“If you’re not going to make a sacrifice, who else is going to believe in your company?” she asked. “… I didn’t wait for opportunities to come, I got up and made them. I was adamant that I did not fail. I am adamant about Maze Freight being the best solution when it comes to freight shipping.”
And Maze, who was recently listed on Forbes Next 1000, didn’t fail — not through her run-in with debt or the current pandemic.
“When we were stuck with that $80,000 bill, not having any customers and needing to completely rebuild, Jill Hathaway [from ScaleUp!] taught me how to get out of a bad financial situation. I listened to and did everything she said. And we came out on top of zero debt.”
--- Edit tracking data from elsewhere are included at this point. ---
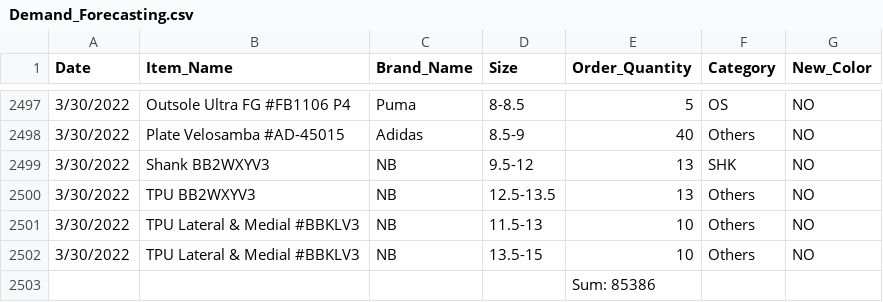
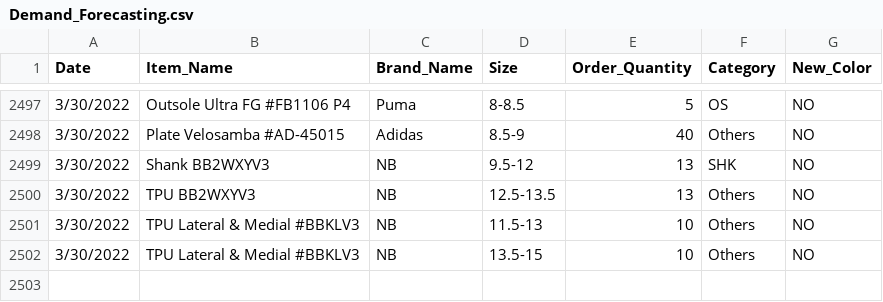
Before and after one commit to ttnvy/ML, a CSV file: Demand_Forecasting.csv, drawn as a sheet; only a part is shown, gaps mark what is left out.

Commit message:
Update Demand_Forecasting.csv

```diff
--- a/Demand_Forecasting.csv
+++ b/Demand_Forecasting.csv
@@ -2502,2 +2502 @@ Date,Item_Name,Brand_Name,Size,Order_Quantity,Category,New_Color
 3/30/2022,TPU Lateral & Medial #BBKLV3,NB,13.5-15,10,Others,NO
-,,,,Sum: 85386,,
```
For entrepreneurs who are just starting out, Maze recommended connecting with experts like Barton. Having people nearby who have gone through the same struggles allows a person to go around some hurdles versus jumping over and falling, she said.
And if you fall? Someone is there to help you up, Maze added.
Guided by faith and culture
The pandemic was an obstacle no one saw coming, Maze said, though previous challenges helped make Maze Freight better able to overcome COVID-19’s worst.
While she doesn’t see the freight industry fully bouncing back until 2022, Maze anticipates increased online shopping and the subsequent shipping will continue.
An emphasis on culture sets Maze Freight Solutions apart from its competitors in the crowded market seeking to take advantage of that uptick, Maze shared.
“My husband and I came up with the vision, and we set the culture and the camaraderie,” she noted. “… We are breaking barriers to create diversity in the supply chain. I am an African American woman. We need to usher in diversity because freight moves for every one of us from all walks of life. Everyone needs goods, so we have to service the entire country and eventually, the globe.”
Maze and her team often go to the Bible and pray together in times requiring a decision, she said, explaining that their faith fuels them to keep going.
“It’s crazy how this works, but we all believe in the same Jesus, the same God,” Maze said. “The reason why it works so well is because we’re Black. And we know that being Black, we have to work harder to prove ourselves. So with the hard work and the faith and the dedication and the culture — we are a family.”
A stigma around Black companies, even today, still needs to be erased, Maze said.
“To be a Black company, to rise to the level that we have risen, I know that God is behind us. We have a secret sauce, and it’s called Jesus; it’s called faith. That is what’s working for us.”
The Maze Foundation
When Maze and her husband are not working on Maze Freight Solutions, they pour into their organization, The Maze Foundation — which advocates for children in need through an annual coat drive.
“Before we even started Maze Freight, we saw a bus of children — and it was very cold at the time — who only had on small jackets and sweatshirts,” she recalled. “They were part of a group home. After doing some research, we came to the conclusion that there are several orphanages that need resources.”
Having children of their own, the couple became passionate about helping the kids the saw in need. So, they started a coat drive, Maze said — noting that they wanted to provide new, high quality coats to the children.
Gaining attention from other organizations, the Maze family officially launched The Maze Foundation in 2019.
“Now we’re planning on moving to bigger things like transitional housing for the group home attendees who are aging out of [traditional group homes],” she shared. “They usually end up in prison, dead or on drugs because they have no guidance.
“Through the way that God has mapped us and guided us with Maze Freight, we want to be that same guiding light for these children who are transitioning out,” she continued. “… We will provide that place where they can live for a year to learn new skills, so they can be upstanding citizens in the community.”
Click here to learn more about The Maze Foundation.
This story is possible thanks to support from the Ewing Marion Kauffman Foundation, a private, nonpartisan foundation that works together with communities in education and entrepreneurship to create uncommon solutions and empower people to shape their futures and be successful.